Employers now have a relatively new and increasingly popular option for empowering their workforce to make positive lifestyle choices and take control of their better physical, emotional, and mental health. Lifestyle savings accounts, or LSAs, provide flexible and personalized support to employees. By offering meaningful and competitive benefits, employers have a tool to attract and retain workers — and LSAs could be a desirable piece of the benefits puzzle. These accounts are employer-funded and allow employees to pay for expenses relating to health and wellness such as physical fitness, financial relief, mental health, or personal development.

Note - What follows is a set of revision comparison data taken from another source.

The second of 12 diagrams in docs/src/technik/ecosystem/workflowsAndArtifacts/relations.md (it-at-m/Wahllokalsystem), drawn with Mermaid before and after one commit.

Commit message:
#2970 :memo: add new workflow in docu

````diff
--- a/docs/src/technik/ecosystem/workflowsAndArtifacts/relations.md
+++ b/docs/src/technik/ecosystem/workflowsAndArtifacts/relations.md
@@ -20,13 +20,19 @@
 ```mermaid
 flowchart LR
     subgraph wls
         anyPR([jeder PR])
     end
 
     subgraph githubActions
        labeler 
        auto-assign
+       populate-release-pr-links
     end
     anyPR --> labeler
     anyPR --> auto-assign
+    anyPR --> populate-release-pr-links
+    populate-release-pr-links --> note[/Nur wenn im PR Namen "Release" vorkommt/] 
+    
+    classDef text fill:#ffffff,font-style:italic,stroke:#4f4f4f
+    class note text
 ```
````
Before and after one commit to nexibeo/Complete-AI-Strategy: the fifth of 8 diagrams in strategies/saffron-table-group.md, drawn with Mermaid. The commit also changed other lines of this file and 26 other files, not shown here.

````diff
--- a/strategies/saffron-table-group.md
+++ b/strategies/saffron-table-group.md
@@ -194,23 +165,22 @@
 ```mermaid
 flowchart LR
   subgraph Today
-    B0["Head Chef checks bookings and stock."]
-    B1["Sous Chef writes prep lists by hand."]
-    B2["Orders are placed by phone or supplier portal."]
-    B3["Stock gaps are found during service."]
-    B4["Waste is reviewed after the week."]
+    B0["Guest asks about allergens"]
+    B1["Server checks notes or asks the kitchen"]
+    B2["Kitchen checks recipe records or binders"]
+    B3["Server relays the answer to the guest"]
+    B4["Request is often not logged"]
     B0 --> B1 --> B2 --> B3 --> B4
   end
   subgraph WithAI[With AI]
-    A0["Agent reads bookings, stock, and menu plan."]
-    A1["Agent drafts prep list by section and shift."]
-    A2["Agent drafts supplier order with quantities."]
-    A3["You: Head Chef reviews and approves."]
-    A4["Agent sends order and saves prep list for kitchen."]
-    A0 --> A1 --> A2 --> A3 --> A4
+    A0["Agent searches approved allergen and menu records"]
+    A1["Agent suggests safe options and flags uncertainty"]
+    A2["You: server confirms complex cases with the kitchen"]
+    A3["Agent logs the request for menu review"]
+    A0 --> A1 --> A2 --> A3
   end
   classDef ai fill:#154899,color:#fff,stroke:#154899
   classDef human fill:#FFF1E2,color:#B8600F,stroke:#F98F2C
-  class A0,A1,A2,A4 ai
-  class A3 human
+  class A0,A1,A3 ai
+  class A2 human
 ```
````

According to a 2022 Mercer survey, less than 10 percent of employers reported offering LSAs as part of their benefits packages. As employees demand customized benefits packages and more employers offer LSAs, it’s important for employers to understand the specifics of this spending account and consider if they are a good fit for their organization and employees.
An LSA is a taxable, employer-funded benefit to support employees’ physical, mental, emotional, and financial health and wellness. Employers determine their annual contribution amount and how employees can spend their LSA funds and place parameters on acceptable products, services, and expenses — sometimes covering other costs not typically included in a group plan. In many cases, an LSA can be stacked with an HSA and accessed through the same benefits card.
Examples of Eligible LSA Expenses:
Athletic and exercise equipment
Gym, health club, spa, and fitness studio memberships
Fitness classes and lessons
Road Race Entry Fees
Ski and Golf Passes
Home Purchase Expense Reimbursement
Financial Advisor and Planning Services
Financial Seminars and Classes
Identity Theft Services
Pet Insurance Premiums
Non-Medical Counseling Services
Retreats (e.g. Leadership, Spiritual)
Meditation and Personal Development Classes (e.g. Art, Cooking)
Annual Park Passes
Hunting and Fishing Licenses
Many employers value LSA options because promoting healthy habits and overall well-being can lead to better lifestyle choices for employees. In turn, employees are healthier, happier, and likely more engaged and productive at work. Since LSAs do not have pre-tax implications, employers can offer this benefit to various workers, including full-time, part-time, and contractors.
The few drawbacks for employers — they are not tax-advantaged and are exclusively employer-funded, adding to an employer's annual budget.
Employers interested in creating a lifestyle savings account option for their benefits plan have a great deal of flexibility in how the LSA can be set up. Employers can determine the categories they wish to cover, merchant networks, flexible reimbursement options, to whether or not to require substantiation — allowing each employer to create a custom LSA that makes sense for their business and their employees.